(TASK ITEM)
Copy the data below exactly, omitting any picture it contains.

Version comparison data
--- --- ---

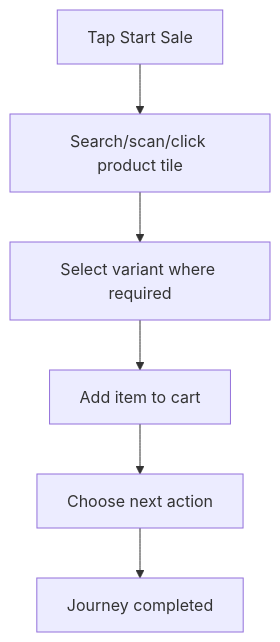
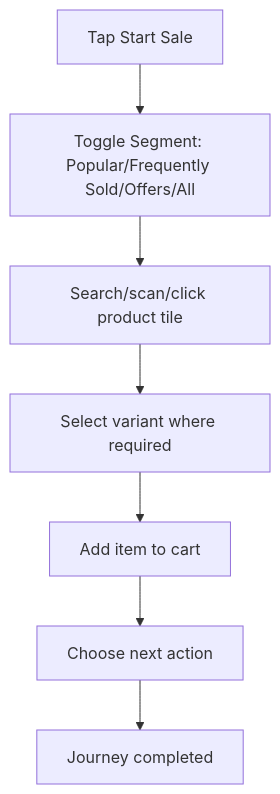
One commit to unicomproject/Pos-system-Knowledge changed the diagram in 03_USER_JOURNEYS/Cashier/04_Start_Sale_Flow.md. Above: the diagram before and after it, drawn with Mermaid. The commit also changed other lines of this file and 29 other files, not shown here.

````diff
--- a/03_USER_JOURNEYS/Cashier/04_Start_Sale_Flow.md
+++ b/03_USER_JOURNEYS/Cashier/04_Start_Sale_Flow.md
@@ -47,9 +48,10 @@
 ```mermaid
 flowchart TD
     S1[Tap Start Sale]
-    S1 --> S2[Search/scan/click product tile]
+    S1 --> S1_1[Toggle Segment: Popular/Frequently Sold/Offers/All]
+    S1_1 --> S2[Search/scan/click product tile]
     S2 --> S3[Select variant where required]
     S3 --> S4[Add item to cart]
     S4 --> S5[Choose next action]
     S5 --> Done[Journey completed]
 ```
````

--- --- ---

(FINAL ANSWER)
One commit to unicomproject/Pos-system-Knowledge changed the diagram in 03_USER_JOURNEYS/Cashier/04_Start_Sale_Flow.md. Above: the diagram before and after it, drawn with Mermaid. The commit also changed other lines of this file and 29 other files, not shown here.

````diff
--- a/03_USER_JOURNEYS/Cashier/04_Start_Sale_Flow.md
+++ b/03_USER_JOURNEYS/Cashier/04_Start_Sale_Flow.md
@@ -47,9 +48,10 @@
 ```mermaid
 flowchart TD
     S1[Tap Start Sale]
-    S1 --> S2[Search/scan/click product tile]
+    S1 --> S1_1[Toggle Segment: Popular/Frequently Sold/Offers/All]
+    S1_1 --> S2[Search/scan/click product tile]
     S2 --> S3[Select variant where required]
     S3 --> S4[Add item to cart]
     S4 --> S5[Choose next action]
     S5 --> Done[Journey completed]
 ```
````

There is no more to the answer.